[Excerpts from a dataset]

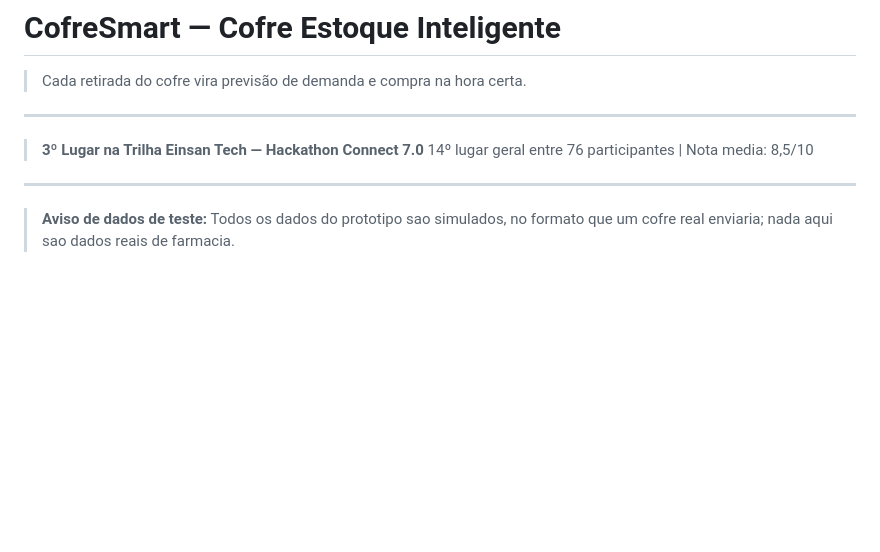
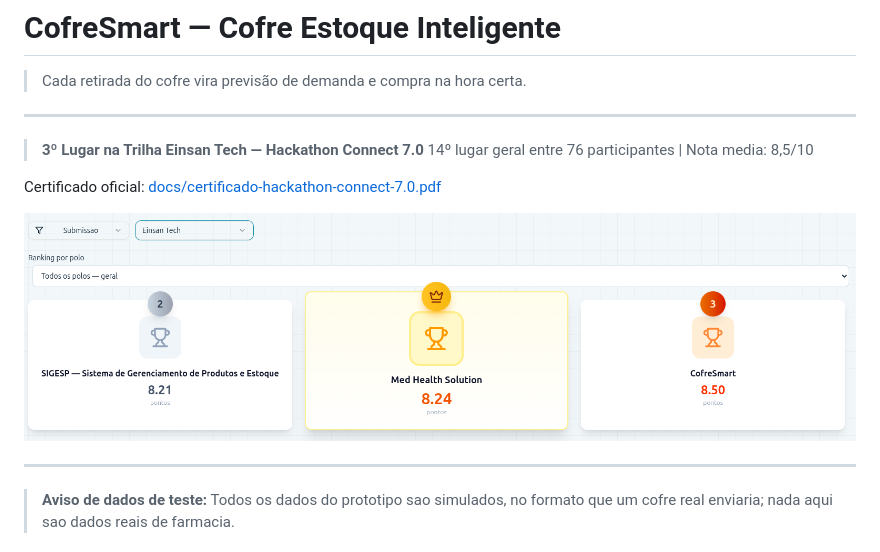
Before and after one commit to Rafael-Boaro/cofre-estoque-inteligente, a Markdown page: README.md, the part around the change. GitHub-like rendering; pictures changed too: docs/podio-trilha-einsan-tech.png (added); blank space fills up the shorter version.

Commit message:
docs: adiciona certificado e imagem do podio da trilha Einsan Tech

```diff
--- a/README.md
+++ b/README.md
@@ -6,6 +6,10 @@
 
 > **3º Lugar na Trilha Einsan Tech — Hackathon Connect 7.0**
 > 14º lugar geral entre 76 participantes | Nota media: 8,5/10
+
+Certificado oficial: [docs/certificado-hackathon-connect-7.0.pdf](docs/certificado-hackathon-connect-7.0.pdf)
+
+![Podio da Trilha Einsan Tech — 3 lugar](docs/podio-trilha-einsan-tech.png)
 
 ---
 
```
Also changed, not shown: 1 other file.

**What the task requires**
Return the lines above that include the string "README".

**Answer box**
Before and after one commit to Rafael-Boaro/cofre-estoque-inteligente, a Markdown page: README.md, the part around the change. GitHub-like rendering; pictures changed too: docs/podio-trilha-einsan-tech.png (added); blank space fills up the shorter version.
--- a/README.md
+++ b/README.md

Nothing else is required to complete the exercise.